There isn’t a garage in America that doesn’t have a random piece of metal on a shelf or in a box in the corner by your kid’s old skateboard. Any garage in good standing also contains jars with various screws, nails, metal and rubber washers, and assorted wires. It has a container of ‘plant gro’, that nasty, dusty stuff you shake over your roses to urge them along. You’ve got half a can of motor oil you’re too lazy to take to your town’s ‘dangerous liquid dump’ day. You have a rake with a broken tyne that *sproings!* when it hits a root or a branch. And a lint roller. And a half dozen paint stir sticks you got free from ‘Big Box’, the tool store. A rolled up bag of potting soil. Three garden gloves. A tape measure that sticks but you won’t throw away because you convinced yourself you never know when you need to measure something 53″ or less. An FM/AM radio that has that hideous scratch when you adjust the volume.
You know the score.
This piece of metal, The Purging Lutheran is pretty sure was used for a bed frame, sure looks like someone went a little nuts with the hole punch machine. I’m depending my social security on this feller? Oy!
Mary and Martha
As they continued their travel, Jesus entered a village. A woman by the name of Martha welcomed him and made him feel quite at home. She had a sister, Mary, who sat before the Master, hanging on every word he said. But Martha was pulled away by all she had to do in the kitchen. Later, she stepped in, interrupting them. “Master, don’t you care that my sister has abandoned the kitchen to me? Tell her to lend me a hand.”
The Master said, “Martha, dear Martha, you’re fussing far too much and getting yourself worked up over nothing.

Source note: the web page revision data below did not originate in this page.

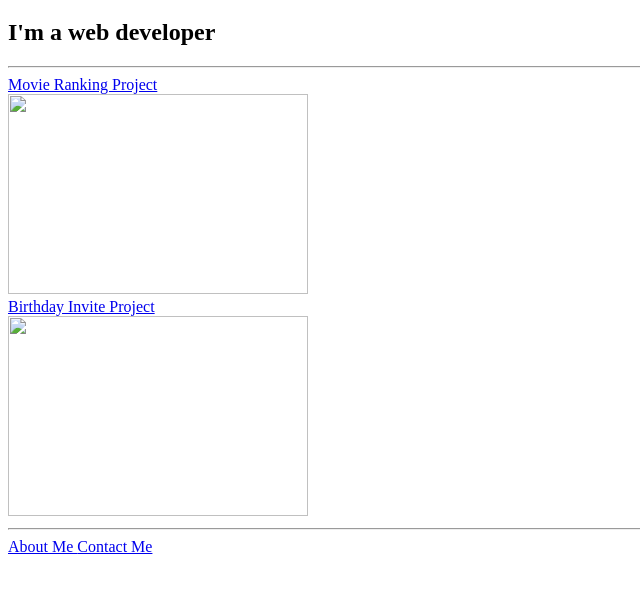
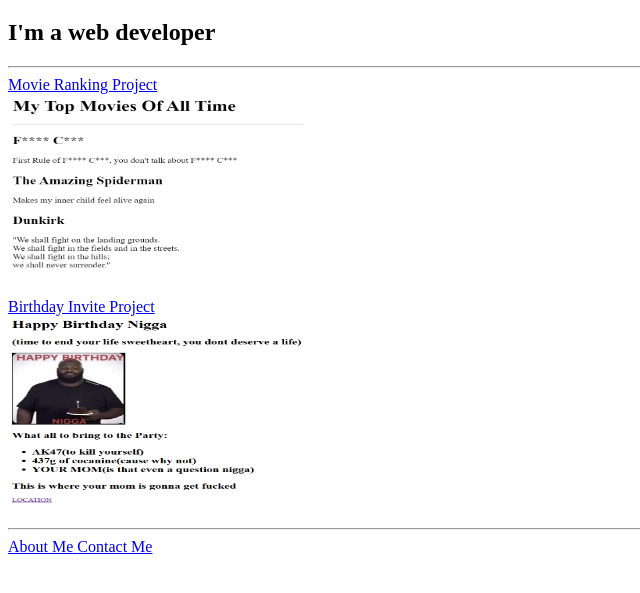
Before and after one commit to Azeem35393/html-portfolio, a plain HTML site: page index.html in a window 1280 px wide. Shown: the part 61-654 px from the top of the page, without its empty margins (0-640 px from the left). Drawn offline with Linux system fonts and the light colour scheme.

Commit message:
Update index.html

```diff
--- a/index.html
+++ b/index.html
@@ -15,13 +15,13 @@
 
 <a href="../4.3 HTML Porfolio Project/public/movie-ranking.html">Movie Ranking Project</a>
 <br/>
-<img src="../4.3 HTML Porfolio Project/assets/images/Movie Ranking Project.png" width="300" height="200"/>
+<img src="assets/images/Movie Ranking Project.png" width="300" height="200"/>
 
 <br/>
 
 <a href="../4.3 HTML Porfolio Project/public/birthday-invite.html">Birthday Invite Project</a>
 <br/>
-<img src="../4.3 HTML Porfolio Project/assets/images/Happy Birthday.png" width="300" height="200"/>
+<img src="assets/images/Happy Birthday.png" width="300" height="200"/>
 
 <hr/>
 
```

One thing only is essential, and Mary has chosen it—it’s the main course, and won’t be taken from her.”